Only one thing to do. The Cleveland State coach ordered Bob Hritz to play goal. Hritz, a sophomore from Germany, was the team's leading scorer but he hadn't played goalie since he was a schoolboy back home. Nonetheless, he exchanged shirts with the freshman and took his place. Howard's leading scorer, Lincoln Peddie (an apt rival for Frank Merriwell), drove a hard, low shot toward the corner. Coolly, Hritz flung himself at the ball and deflected it to the sideline. A corner kick followed and again Howard attacked the goal, this time with a shot just below the crossbar, eight feet off the ground. Hritz, only 5'7", leaped high and, of course, batted the ball away. This time the ball was cleared downfield. Hritz changed shirts again and rejoined the offense.

The game went into overtime. With less than three minutes remaining, Cleveland State mounted an assault on the Howard goal. A high pass came toward Hritz. Deftly, he headed it past the Howard goalie into the net for the winning score.

Merriwell would have taken it all in stride, but Hritz said afterward, with masterful understatement, "Nothing like this ever happened to me before."

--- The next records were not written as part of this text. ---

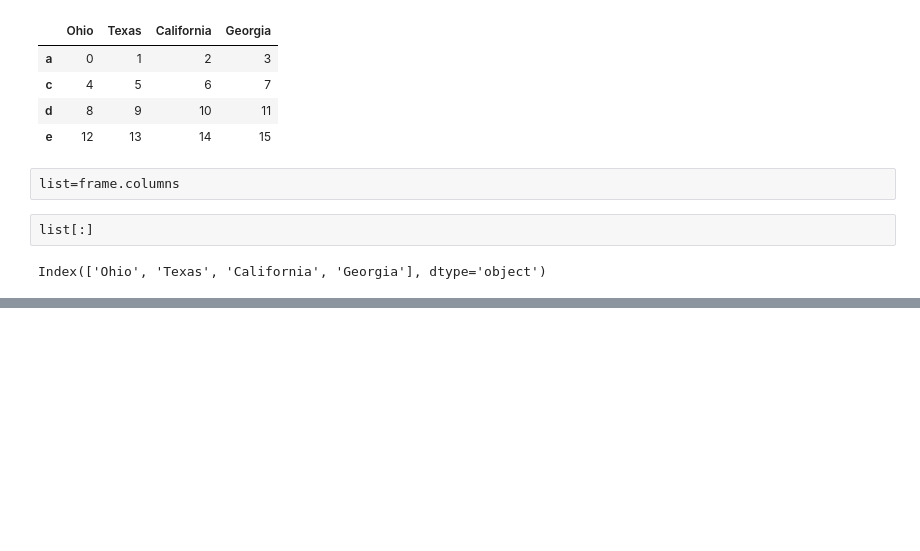
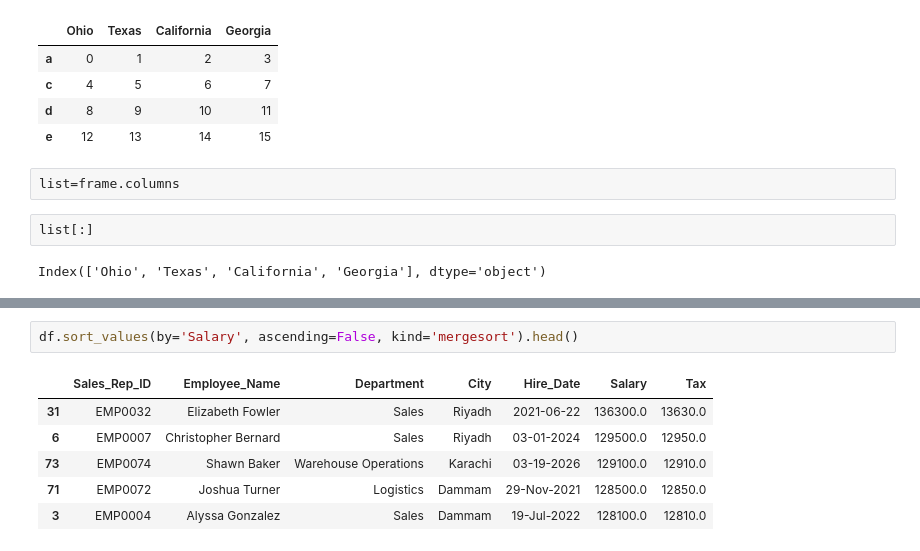
Before and after one commit to SyedSamiUllah1/Python_Practice, a Jupyter notebook: Book.ipynb, the cells around one changed output, grey strips where cells are left out. Cells and saved outputs as stored; diff of their text form; blank space fills up the shorter version.

```diff
--- a/Book.ipynb
+++ b/Book.ipynb
@@ -322,0 +465,9 @@ Index(['Ohio', 'Texas', 'California', 'Georgia'], dtype='object')
+# %%
+df.sort_values(by='Salary', ascending=False, kind='mergesort').head()
+# %% [output]
+|  | Sales_Rep_ID | Employee_Name | Department | City | Hire_Date | Salary | Tax |
+| 31 | EMP0032 | Elizabeth Fowler | Sales | Riyadh | 2021-06-22 | 136300.0 | 13630.0 |
+| 6 | EMP0007 | Christopher Bernard | Sales | Riyadh | 03-01-2024 | 129500.0 | 12950.0 |
+| 73 | EMP0074 | Shawn Baker | Warehouse Operations | Karachi | 03-19-2026 | 129100.0 | 12910.0 |
+| 71 | EMP0072 | Joshua Turner | Logistics | Dammam | 29-Nov-2021 | 128500.0 | 12850.0 |
+| 3 | EMP0004 | Alyssa Gonzalez | Sales | Dammam | 19-Jul-2022 | 128100.0 | 12810.0 |
```
Also changed, not shown: parts of 33 cells of this notebook.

Heck, it never happened to Merriwell.



•Tony Mason, University of Cincinnati football coach: "The thing is that 90% of the colleges are abiding by the rules, doing things right. The other 10%, they're going to the bowl games."

•Dave Aldana, motorcycle racer, on what it's like to fall off a bike at 150 mph: "It's kind of like tumbling around inside a giant clothes dryer."

•Lee Corso, Indiana University football coach, on speaking to alumni groups: "I feel just like the head of a big company that lost all its money last year trying to explain it to the stockholders."

•Conrad Dobler, St. Louis Cardinal guard, after Alex Karras described him as the dirtiest player in pro football: "Well, 35 million TV viewers know that Karras has a lot of class. And all of it is third."